Think hard about that and then consider whether nuclear reactor design might have advanced a bit in 40 years.
A lot of people are against building nuclear power plants but most of their concerns simply aren’t well thought out or apply equally or more to other power generation systems.
Decades of propaganda against nuclear power along with a very low-level of science education in the U.S. are probably to blame.
Some of the concerns are simply based on totally incorrect understanding or deliberate twisting of facts such as the idea that nuclear plants somehow destroy vast quantities of water.
As I showed in my recent article, although a lot of water passes through all power plants, none of it is destroyed or even lost except for the small amount which evaporates and comes back as rain or snow.
Others worry about accidents such as Three Mile Island, where no one was even injured despite the primitive technology.
Now even formerly “fanatic” anti-nuclear environmentalists have realized that if we are to remain a civilized technologically advanced country without destroying the environment, nuclear is the obvious choice.
Consider the creator of The Whole Earth Catalog.
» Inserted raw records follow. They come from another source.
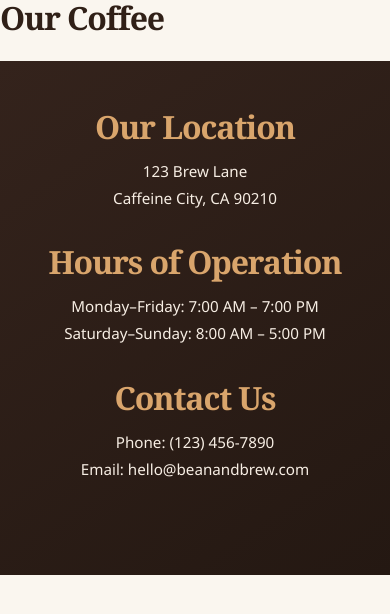
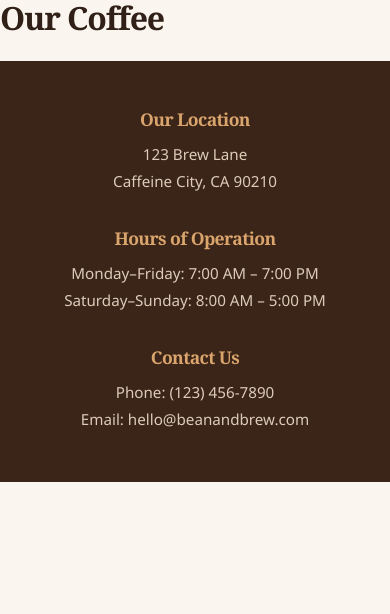
Before and after one commit to kabilhussain/N8NTestProject, a React (Vite) app in the folder my-react-app/: page /products in a window 390 px wide. Shown: the top 614 px of the page. Built offline with nearby package versions, Linux system fonts and the light colour scheme.

Commit message:
feat: Style footer information in a centered responsive row  (#14)

```diff
--- a/my-react-app/src/components/Footer.css
+++ b/my-react-app/src/components/Footer.css
@@ -1,20 +1,19 @@
 :root {
-  --footer-coffee: #34231c;
-  --footer-coffee-deep: #241812;
-  --footer-cream: #f5eee4;
-  --footer-muted: #d2c1af;
-  --footer-caramel: #c28a55;
+  --footer-bg: var(--coffee-espresso, #38251b);
+  --footer-text: var(--coffee-cream, #faf6ef);
+  --footer-muted: #ddcbb7;
+  --footer-accent: #d6a77a;
 }
 
 footer,
 .site-footer,
 .footer {
-  position: relative;
-  overflow: hidden;
-  padding: clamp(3rem, 7vw, 5rem) 1.5rem 1.5rem;
-  color: var(--footer-cream);
-  background: linear-gradient(145deg, var(--footer-coffee), var(--footer-coffee-deep));
-  font-family: inherit;
+  box-sizing: border-box;
+  width: 100%;
+  padding: 3.5rem 1.5rem 1.5rem;
+  background: var(--footer-bg);
+  color: var(--footer-text);
+  text-align: center;
 }
 
 footer *,
@@ -23,286 +22,130 @@ footer *,
   box-sizing: border-box;
 }
 
+footer .footer-content,
+footer .footer-info,
+footer .footer-details,
+footer .footer-columns,
+.site-footer .footer-content,
+.site-footer .footer-info,
+.site-footer .footer-details,
+.site-footer .footer-columns,
+.footer .footer-content,
+.footer .footer-info,
+.footer .footer-details,
+.footer .footer-columns {
+  display: grid;
+  grid-template-columns: repeat(3, minmax(0, 1fr));
+  align-items: start;
+  gap: 2rem;
+  width: min(100%, 1100px);
+  margin: 0 auto;
+}
+
+footer .footer-section,
+footer .footer-column,
+.site-footer .footer-section,
+.site-footer .footer-column,
+.footer .footer-section,
+.footer .footer-column {
+  min-width: 0;
+  text-align: center;
+}
+
+footer h2,
+footer h3,
+footer h4,
+.site-footer h2,
+.site-footer h3,
+.site-footer h4,
+.footer h2,
+.footer h3,
+.footer h4 {
+  margin: 0 0 0.9rem;
+  color: var(--footer-accent);
+  font-size: 1.1rem;
+  font-weight: 700;
+}
+
+footer p,
+footer address,
+.site-footer p,
+.site-footer address,
+.footer p,
+.footer address {
+  margin: 0.35rem 0;
+  color: var(--footer-muted);
+  font-size: 0.95rem;
+  line-height: 1.7;
+  font-style: normal;
+  overflow-wrap: anywhere;
+}
+
 footer a,
 .site-footer a,
 .footer a {
-  color: inherit;
+  color: var(--footer-muted);
   text-decoration: none;
-  transition: color 180ms ease, opacity 180ms ease;
+  transition: color 180ms ease;
 }
 
 footer a:hover,
+footer a:focus-visible,
 .site-footer a:hover,
-.footer a:hover {
-  color: #e5b47d;
+.site-footer a:focus-visible,
+.footer a:hover,
+.footer a:focus-visible {
+  color: var(--footer-accent);
 }
 
-footer a:focus-visible,
-.site-footer a:focus-visible,
-.footer a:focus-visible {
-  outline: 2px solid #e5b47d;
-  outline-offset: 4px;
-  border-radius: 2px;
-}
-
-.footer-container,
-.footer-inner,
-.footer-content {
-  position: relative;
-  z-index: 1;
-  width: min(100%, 1120px);
-  margin-inline: auto;
-}
-
-.footer-content {
-  display: grid;
-  grid-template-columns: minmax(220px, 1.4fr) repeat(2, minmax(150px, 1fr));
-  gap: clamp(2rem, 6vw, 5rem);
-  align-items: start;
-  padding-bottom: 2.75rem;
-}
-
-.footer-brand,
-.footer-section {
-  min-width: 0;
-}
-
-.footer-brand h2,
-.footer-brand h3,
-.footer-section h2,
-.footer-section h3,
-.footer-title {
-  margin: 0 0 1rem;
-  color: var(--footer-cream);
-  font-size: 1.05rem;
-  font-weight: 700;
-  line-height: 1.35;
-  letter-spacing: 0.015em;
-}
-
-.footer-brand p,
-.footer-description,
-.footer-section p {
-  max-width: 34rem;
-  margin: 0;
-  color: var(--footer-muted);
-  font-size: 0.925rem;
-  line-height: 1.75;
-}
-
-.footer-links,
-.footer-nav,
-.footer-section ul {
-  display: grid;
-  gap: 0.75rem;
-  margin: 0;
-  padding: 0;
-  list-style: none;
-}
-
-.footer-links a,
-.footer-nav a,
-.footer-section li a {
-  display: inline-flex;
-  align-items: center;
-  min-height: 1.5rem;
-  color: var(--footer-muted);
-  font-size: 0.9rem;
-  line-height: 1.5;
-}
-
-.footer-links a:hover,
-.footer-nav a:hover,
-.footer-section li a:hover {
-  color: #e5b47d;
-}
-
-.footer-socials,
-.footer-social-links {
-  display: flex;
-  flex-wrap: wrap;
-  align-items: center;
-  gap: 0.75rem;
-  margin-top: 1.25rem;
-}
-
-.footer-socials a,
-.footer-social-links a {
-  display: inline-flex;
-  align-items: center;
-  justify-content: center;
-  width: 2.5rem;
-  height: 2.5rem;
-  border: 1px solid rgb(245 238 228 / 20%);
-  border-radius: 50%;
-  color: var(--footer-cream);
-}
-
-.footer-socials a:hover,
-.footer-social-links a:hover {
-  border-color: #e5b47d;
-  background: rgb(229 180 125 / 10%);
-}
-
-.footer-bottom,
-.footer-legal {
-  display: flex;
-  flex-wrap: wrap;
-  justify-content: space-between;
-  align-items: center;
-  gap: 1rem 2rem;
-  width: min(100%, 1120px);
-  margin: 0 auto;
+footer .footer-bottom,
+.site-footer .footer-bottom,
+.footer .footer-bottom {
+  width: min(100%, 1100px);
+  margin: 2.5rem auto 0;
   padding-top: 1.25rem;
-  border-top: 1px solid rgb(245 238 228 / 16%);
-}
-
-.footer-bottom p,
-.footer-legal p,
-.footer-copyright {
-  margin: 0;
-  color: var(--footer-muted);
-  font-size: 0.825rem;
-  line-height: 1.6;
-}
-
-.footer-legal-links {
-  display: flex;
-  flex-wrap: wrap;
-  gap: 0.65rem 1.25rem;
-}
-
-.footer-legal-links a {
-  color: var(--footer-muted);
-  font-size: 0.825rem;
-  line-height: 1.6;
-}
-
-/* Optional decorative cup and steam animation for footer artwork. */
-.footer-cup,
-.coffee-cup {
-  position: relative;
-  display: inline-block;
-  width: 2.5rem;
-  height: 1.8rem;
-  margin: 0.5rem;
-  border: 2px solid #e5b47d;
-  border-top: 0;
-  border-radius: 0 0 0.55rem 0.55rem;
-  background: rgb(194 138 85 / 18%);
-  transform-origin: center bottom;
-  animation: footer-cup-bob 3.2s ease-in-out infinite;
-}
-
-.footer-cup::after,
-.coffee-cup::after {
-  position: absolute;
-  top: 0.25rem;
-  right: -0.7rem;
-  width: 0.55rem;
-  height: 0.7rem;
-  border: 2px solid #e5b47d;
-  border-left: 0;
-  border-radius: 0 0.5rem 0.5rem 0;
-  content: "";
-}
-
-.footer-cup::before,
-.coffee-cup::before {
-  position: absolute;
-  bottom: calc(100% + 0.2rem);
-  left: 50%;
-  width: 0.35rem;
-  height: 0.8rem;
-  border-radius: 50%;
-  background: rgb(245 238 228 / 55%);
-  content: "";
-  filter: blur(2px);
-  transform: translateX(-50%);
-  animation: footer-steam 2.4s ease-in-out infinite;
-}
-
-@keyframes footer-cup-bob {
-  0%,
-  100% {
-    transform: translateY(0) rotate(-2deg);
-  }
-
-  50% {
-    transform: translateY(-5px) rotate(2deg);
-  }
-}
-
-@keyframes footer-steam {
-  0% {
-    opacity: 0;
-    transform: translate(-50%, 4px) scaleY(0.7);
-  }
-
-  40% {
-    opacity: 0.65;
-  }
-
-  100% {
-    opacity: 0;
-    transform: translate(-50%, -7px) scaleY(1.2);
-  }
+  border-top: 1px solid rgb(250 246 239 / 18%);
+  text-align: center;
 }
 
 @media (max-width: 700px) {
   footer,
   .site-footer,
   .footer {
-    padding: 3rem 1.25rem 1.25rem;
+    padding: 2.75rem 1.25rem 1.25rem;
   }
 
-  .footer-content {
+  footer .footer-content,
+  footer .footer-info,
+  footer .footer-details,
+  footer .footer-columns,
+  .site-footer .footer-content,
+  .site-footer .footer-info,
+  .site-footer .footer-details,
+  .site-footer .footer-columns,
+  .footer .footer-content,
+  .footer .footer-info,
+  .footer .footer-details,
+  .footer .footer-columns {
     grid-template-columns: repeat(2, minmax(0, 1fr));
-    gap: 2rem 1.5rem;
-  }
-
-  .footer-brand {
-    grid-column: 1 / -1;
-  }
-
-  .footer-bottom,
-  .footer-legal {
-    align-items: flex-start;
+    gap: 1.75rem 1.25rem;
   }
 }
 
-@media (max-width: 460px) {
-  .footer-content {
+@media (max-width: 480px) {
+  footer .footer-content,
+  footer .footer-info,
+  footer .footer-details,
+  footer .footer-columns,
+  .site-footer .footer-content,
+  .site-footer .footer-info,
+  .site-footer .footer-details,
+  .site-footer .footer-columns,
+  .footer .footer-content,
+  .footer .footer-info,
+  .footer .footer-details,
+  .footer .footer-columns {
     grid-template-columns: 1fr;
-    gap: 1.75rem;
-  }
-
-  .footer-brand {
-    grid-column: auto;
-  }
-
-  .footer-bottom,
-  .footer-legal {
-    flex-direction: column;
-    gap: 0.75rem;
-  }
-
-  .footer-legal-links {
-    gap: 0.5rem 1rem;
+    gap: 1.5rem;
   }
 }
-
-@media (prefers-reduced-motion: reduce) {
-  .footer-cup,
-  .coffee-cup,
-  .footer-cup::before,
-  .coffee-cup::before {
-    animation: none;
-  }
-
-  footer a,
-  .site-footer a,
-  .footer a {
-    transition: none;
-  }
-}
```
You can’t get much greener than Stewart Brand and he has been a strong supporter of nuclear power since he wrote a mea culpa article for MIT’s May 2005 issue of Technology Review.
Unfortunately this article is no longer available online for free but it is worth paying $2 to read.